Libertarians have long noted the problem of public education: it’s impossible to teach history in a value-neutral way, and thus public schools are likely to teach values that support the state and its agendas. Even some conservatives have finally caught on.
To combat this problem, those who object to these elements within public schooling support homeschooling, private schooling, and private-sector alternatives that diminish the role of public institutions.
In both cases, the answer is the same: minimize the role of government institutions in shaping public ideology, public attitudes, and the public’s view of history.
Rather than using publicly funded thoroughfares, parks, and buildings as a means of reinforcing public “education” and “shared history” as we do now, these government facilities should be stripped down to their most basic functions. Providing office space for administrative offices, providing streets for transport, and providing parks for recreation. (The last thing we need is a history lesson from the semi-illiterates on a typical city council.)

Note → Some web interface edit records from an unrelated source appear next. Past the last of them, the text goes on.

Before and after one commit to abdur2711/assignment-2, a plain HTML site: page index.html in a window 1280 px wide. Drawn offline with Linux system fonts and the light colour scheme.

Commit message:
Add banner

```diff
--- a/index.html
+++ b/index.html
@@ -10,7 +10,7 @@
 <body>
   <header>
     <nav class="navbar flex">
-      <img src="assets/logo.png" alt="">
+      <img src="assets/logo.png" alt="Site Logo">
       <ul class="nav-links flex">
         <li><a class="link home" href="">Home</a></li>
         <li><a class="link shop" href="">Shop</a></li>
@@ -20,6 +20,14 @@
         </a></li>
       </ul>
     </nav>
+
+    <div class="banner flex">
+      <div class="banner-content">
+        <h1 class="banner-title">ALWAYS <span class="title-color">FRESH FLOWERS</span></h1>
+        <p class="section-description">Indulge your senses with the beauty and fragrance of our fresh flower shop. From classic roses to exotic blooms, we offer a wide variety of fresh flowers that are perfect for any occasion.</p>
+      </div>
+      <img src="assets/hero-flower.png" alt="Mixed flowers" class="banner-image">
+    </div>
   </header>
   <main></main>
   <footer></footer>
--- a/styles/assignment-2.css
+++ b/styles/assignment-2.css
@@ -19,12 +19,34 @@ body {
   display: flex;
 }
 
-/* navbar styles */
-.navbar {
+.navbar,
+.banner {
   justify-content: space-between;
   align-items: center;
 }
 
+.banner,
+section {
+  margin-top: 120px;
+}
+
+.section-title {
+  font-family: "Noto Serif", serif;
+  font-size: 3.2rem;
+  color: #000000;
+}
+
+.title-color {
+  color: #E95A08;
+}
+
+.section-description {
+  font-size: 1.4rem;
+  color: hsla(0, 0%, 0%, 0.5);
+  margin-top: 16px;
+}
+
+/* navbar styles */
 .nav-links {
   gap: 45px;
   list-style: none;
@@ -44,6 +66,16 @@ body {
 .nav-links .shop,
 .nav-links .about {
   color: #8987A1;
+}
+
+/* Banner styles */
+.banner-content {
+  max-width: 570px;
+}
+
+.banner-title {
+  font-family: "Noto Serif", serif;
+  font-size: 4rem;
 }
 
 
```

Some might argue that all these properties and facilities should be privatized themselves. That’s fair enough, but as long as we’re forced to live with these facilities, we need not also use them to “honor” politicians or whatever persons the current ruling class happens to find worthy of praise.
The nostalgia lobby will react with horror to this proposition. “Why, you can’t do that!” they’ll complain. “We’ll be robbed of our heritage and history.” Even assuming these people could precisely define exactly who “we” are, they still need to explain why public property is necessary to preserve this alleged heritage.
After all, by this way of thinking, the preservation of one’s culture and heritage relies on a subsidy from the taxpayers, and a nod of assent from government agencies. Once upon a time, however, people who actually valued their heritage did not sit around begging the government to protect it for them. Many were willing to actually take action and spend their own money on preserving the heritage that many now rather unconvincingly claim is so important to them.
A good example of the key role of private property in cases such as this can be seen in the work of the Catholic Church in the US, which has never enjoyed majority support from the population or from government institutions. If Catholics were to get their symbols and memorials in front of the public, they were going to have to build them on private property, and that’s exactly what they did.
In Denver, for example, the Catholics of the early 20th century knew correctly that no public park or government building was going to erect any Catholic-themed art or memorials on their property. So, the Catholics improvised and proceeded to erect an enormous cathedral on a hilltop one block from the state capitol. The new cathedral was highly visible and provided easy access to religious ceremonies for the few Catholic politicians and officials who worked at the capitol. It provided meeting space, and contained stained-glass art created by German masters. Moreover, the new building served as a huge symbolic middle finger to the anti-Catholic Ku Klux Klan which was growing in importance in Denver at the time.
Did Church officials sit around whining about how there was no crucifix on the front lawn of the State Capitol? Did they demand that the taxpayers finance the maintenance of a central town plaza featuring a statue of Saint Peter? Some probably did. Those who made a difference, though, took action and acquired real estate in prominent places throughout the city. They put universities on that land, and cemeteries, and convents, and friaries, and schools, and even some memorials and statues. Today, next to the cathedral, on a busy street corner, is a large statue of a Catholic pope: John Paul II. It’s on private property. It’s seen by thousands of folks every day.